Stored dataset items
= = = = =
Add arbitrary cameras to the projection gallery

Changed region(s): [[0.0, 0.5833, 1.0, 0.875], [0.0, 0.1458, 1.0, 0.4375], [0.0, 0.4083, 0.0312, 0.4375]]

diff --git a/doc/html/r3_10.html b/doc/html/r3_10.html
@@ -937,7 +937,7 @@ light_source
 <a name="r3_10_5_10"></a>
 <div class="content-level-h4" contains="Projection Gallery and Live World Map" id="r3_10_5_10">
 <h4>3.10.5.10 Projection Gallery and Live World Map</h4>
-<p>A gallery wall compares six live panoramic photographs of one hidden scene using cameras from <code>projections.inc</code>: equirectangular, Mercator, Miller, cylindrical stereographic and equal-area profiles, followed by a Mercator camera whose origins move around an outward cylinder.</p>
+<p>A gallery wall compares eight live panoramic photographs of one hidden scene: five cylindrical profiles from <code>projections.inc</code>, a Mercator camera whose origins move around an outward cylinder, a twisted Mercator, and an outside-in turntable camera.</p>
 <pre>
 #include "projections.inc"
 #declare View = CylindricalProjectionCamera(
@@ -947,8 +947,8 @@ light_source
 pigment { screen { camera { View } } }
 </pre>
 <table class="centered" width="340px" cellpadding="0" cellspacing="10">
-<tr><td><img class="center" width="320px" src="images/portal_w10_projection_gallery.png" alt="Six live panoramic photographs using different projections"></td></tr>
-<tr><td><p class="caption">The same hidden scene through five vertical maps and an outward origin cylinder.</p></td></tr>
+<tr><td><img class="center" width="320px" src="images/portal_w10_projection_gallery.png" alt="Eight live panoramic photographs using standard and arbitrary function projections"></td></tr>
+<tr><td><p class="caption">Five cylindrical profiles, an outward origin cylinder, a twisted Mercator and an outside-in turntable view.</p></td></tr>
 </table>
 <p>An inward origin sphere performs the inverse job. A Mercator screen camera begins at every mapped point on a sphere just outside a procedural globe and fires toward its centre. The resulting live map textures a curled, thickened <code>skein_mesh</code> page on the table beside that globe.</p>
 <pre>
= = = = =
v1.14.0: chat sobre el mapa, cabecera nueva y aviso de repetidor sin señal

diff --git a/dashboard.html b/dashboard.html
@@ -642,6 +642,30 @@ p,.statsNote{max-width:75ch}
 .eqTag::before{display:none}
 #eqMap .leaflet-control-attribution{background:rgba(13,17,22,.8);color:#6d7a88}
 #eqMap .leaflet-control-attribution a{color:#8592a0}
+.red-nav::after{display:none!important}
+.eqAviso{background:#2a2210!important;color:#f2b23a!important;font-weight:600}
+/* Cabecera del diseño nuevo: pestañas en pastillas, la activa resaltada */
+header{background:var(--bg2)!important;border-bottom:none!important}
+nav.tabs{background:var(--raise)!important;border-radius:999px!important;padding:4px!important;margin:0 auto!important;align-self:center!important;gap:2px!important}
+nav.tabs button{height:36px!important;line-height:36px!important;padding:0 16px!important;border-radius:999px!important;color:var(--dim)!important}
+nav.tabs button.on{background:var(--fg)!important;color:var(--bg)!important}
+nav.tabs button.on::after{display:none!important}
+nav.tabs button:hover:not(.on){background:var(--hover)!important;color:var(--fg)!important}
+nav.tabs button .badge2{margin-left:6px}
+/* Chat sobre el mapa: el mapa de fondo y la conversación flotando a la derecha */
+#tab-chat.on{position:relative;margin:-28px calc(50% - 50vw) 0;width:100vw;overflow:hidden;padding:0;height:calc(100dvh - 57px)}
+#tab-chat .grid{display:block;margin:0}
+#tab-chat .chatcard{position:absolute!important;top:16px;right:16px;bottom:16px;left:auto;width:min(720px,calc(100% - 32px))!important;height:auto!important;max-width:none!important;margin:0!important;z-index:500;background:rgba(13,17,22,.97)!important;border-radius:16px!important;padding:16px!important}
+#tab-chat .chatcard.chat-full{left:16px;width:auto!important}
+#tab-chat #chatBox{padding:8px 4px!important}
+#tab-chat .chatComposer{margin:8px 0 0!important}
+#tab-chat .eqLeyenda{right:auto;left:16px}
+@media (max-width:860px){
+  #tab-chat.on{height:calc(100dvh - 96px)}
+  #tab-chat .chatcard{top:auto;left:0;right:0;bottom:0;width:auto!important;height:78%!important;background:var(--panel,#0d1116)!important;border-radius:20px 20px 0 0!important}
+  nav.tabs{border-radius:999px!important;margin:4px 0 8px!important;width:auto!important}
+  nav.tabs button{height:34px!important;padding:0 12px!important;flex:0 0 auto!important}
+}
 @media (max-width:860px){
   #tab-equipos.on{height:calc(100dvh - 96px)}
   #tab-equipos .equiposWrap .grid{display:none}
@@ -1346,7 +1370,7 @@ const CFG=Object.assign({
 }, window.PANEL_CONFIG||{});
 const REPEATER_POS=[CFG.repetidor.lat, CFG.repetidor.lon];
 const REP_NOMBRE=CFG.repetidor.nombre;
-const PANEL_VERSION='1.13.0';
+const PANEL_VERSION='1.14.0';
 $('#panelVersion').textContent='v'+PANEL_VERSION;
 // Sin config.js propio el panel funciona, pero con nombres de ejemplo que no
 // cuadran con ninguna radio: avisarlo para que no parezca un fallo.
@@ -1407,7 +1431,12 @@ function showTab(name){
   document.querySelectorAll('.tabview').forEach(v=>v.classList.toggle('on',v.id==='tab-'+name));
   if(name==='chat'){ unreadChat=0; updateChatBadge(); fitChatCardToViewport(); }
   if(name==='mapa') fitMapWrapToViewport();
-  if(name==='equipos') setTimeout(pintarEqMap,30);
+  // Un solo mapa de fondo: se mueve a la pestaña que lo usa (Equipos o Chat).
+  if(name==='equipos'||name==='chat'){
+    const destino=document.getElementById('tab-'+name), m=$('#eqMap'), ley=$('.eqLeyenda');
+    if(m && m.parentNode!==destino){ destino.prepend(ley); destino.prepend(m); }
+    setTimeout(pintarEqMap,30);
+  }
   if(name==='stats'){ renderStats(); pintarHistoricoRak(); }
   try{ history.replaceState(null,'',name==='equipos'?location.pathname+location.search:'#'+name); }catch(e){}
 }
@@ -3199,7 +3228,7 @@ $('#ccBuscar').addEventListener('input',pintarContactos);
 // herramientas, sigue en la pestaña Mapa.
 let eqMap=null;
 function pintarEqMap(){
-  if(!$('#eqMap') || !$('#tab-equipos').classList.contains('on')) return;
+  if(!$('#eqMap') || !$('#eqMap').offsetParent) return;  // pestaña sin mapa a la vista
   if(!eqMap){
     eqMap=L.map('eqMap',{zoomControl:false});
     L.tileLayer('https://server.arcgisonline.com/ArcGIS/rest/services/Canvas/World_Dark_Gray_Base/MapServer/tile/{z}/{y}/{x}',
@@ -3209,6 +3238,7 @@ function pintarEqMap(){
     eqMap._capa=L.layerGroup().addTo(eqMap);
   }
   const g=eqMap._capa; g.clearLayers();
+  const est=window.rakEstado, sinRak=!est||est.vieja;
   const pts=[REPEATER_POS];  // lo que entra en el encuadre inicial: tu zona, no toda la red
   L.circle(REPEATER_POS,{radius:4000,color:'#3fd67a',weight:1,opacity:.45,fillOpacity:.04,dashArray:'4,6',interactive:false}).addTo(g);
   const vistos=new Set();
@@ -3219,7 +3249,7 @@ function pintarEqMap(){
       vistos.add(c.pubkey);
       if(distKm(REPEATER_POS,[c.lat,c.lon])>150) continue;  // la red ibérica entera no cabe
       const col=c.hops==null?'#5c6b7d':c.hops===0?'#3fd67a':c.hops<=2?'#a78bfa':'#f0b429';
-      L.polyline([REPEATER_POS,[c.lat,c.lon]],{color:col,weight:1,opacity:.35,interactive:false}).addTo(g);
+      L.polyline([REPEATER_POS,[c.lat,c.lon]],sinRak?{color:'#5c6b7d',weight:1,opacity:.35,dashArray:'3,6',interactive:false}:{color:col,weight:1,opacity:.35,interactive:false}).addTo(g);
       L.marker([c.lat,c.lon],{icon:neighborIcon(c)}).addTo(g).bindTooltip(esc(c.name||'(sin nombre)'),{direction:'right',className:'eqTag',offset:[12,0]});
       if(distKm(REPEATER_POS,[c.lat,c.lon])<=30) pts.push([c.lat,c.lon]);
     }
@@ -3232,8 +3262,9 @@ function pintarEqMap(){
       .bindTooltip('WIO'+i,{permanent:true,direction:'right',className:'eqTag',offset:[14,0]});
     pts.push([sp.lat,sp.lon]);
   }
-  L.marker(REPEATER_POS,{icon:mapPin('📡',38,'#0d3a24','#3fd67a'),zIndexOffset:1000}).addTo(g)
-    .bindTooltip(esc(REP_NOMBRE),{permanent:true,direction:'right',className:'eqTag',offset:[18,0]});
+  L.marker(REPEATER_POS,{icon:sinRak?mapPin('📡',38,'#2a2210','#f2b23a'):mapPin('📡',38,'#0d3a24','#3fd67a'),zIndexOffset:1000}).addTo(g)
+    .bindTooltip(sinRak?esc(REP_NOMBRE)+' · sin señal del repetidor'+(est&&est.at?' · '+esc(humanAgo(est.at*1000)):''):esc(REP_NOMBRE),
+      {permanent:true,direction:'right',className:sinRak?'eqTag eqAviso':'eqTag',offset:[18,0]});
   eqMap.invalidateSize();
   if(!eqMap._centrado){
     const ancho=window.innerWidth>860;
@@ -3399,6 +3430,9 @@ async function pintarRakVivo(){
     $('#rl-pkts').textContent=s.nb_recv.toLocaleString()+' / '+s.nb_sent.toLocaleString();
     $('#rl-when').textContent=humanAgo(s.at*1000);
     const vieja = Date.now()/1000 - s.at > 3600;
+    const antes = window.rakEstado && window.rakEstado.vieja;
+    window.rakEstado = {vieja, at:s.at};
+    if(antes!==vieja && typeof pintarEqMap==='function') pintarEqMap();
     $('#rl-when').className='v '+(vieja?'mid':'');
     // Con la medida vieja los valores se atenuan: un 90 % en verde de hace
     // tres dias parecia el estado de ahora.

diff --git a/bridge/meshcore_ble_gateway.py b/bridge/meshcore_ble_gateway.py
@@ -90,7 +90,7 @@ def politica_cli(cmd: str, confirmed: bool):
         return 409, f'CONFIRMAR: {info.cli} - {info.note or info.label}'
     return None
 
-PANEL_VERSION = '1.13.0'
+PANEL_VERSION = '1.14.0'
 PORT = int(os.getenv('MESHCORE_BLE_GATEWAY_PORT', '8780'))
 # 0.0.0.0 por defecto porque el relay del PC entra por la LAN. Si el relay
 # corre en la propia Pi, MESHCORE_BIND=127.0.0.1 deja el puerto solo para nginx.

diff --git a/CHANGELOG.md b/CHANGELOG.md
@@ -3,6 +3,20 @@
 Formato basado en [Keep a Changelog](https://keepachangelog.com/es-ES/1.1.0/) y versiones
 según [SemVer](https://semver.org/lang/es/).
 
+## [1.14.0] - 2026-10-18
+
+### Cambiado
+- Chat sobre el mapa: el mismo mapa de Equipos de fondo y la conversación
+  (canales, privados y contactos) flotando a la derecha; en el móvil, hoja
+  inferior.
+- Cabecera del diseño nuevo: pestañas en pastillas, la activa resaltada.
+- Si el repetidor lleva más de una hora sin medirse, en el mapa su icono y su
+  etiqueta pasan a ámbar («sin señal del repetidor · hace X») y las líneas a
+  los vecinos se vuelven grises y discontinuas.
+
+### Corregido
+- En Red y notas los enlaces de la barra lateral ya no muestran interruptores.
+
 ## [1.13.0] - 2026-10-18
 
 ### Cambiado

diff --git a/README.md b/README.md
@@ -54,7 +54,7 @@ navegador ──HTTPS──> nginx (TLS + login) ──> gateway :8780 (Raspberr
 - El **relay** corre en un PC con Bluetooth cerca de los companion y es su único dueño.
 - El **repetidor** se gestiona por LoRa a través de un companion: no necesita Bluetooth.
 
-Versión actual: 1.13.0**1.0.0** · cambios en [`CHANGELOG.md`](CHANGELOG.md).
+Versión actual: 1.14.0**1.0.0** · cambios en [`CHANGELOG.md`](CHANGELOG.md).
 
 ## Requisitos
= = = = =
Work required ▸ Take the lines above from the one containing "Add arbitrary cameras" to the one containing "-937,7 +937,7 @@ light_source" and retype them exactly, both ends included, with nothing added.

Written solution ▸
Add arbitrary cameras to the projection gallery

Changed region(s): [[0.0, 0.5833, 1.0, 0.875], [0.0, 0.1458, 1.0, 0.4375], [0.0, 0.4083, 0.0312, 0.4375]]

diff --git a/doc/html/r3_10.html b/doc/html/r3_10.html
@@ -937,7 +937,7 @@ light_source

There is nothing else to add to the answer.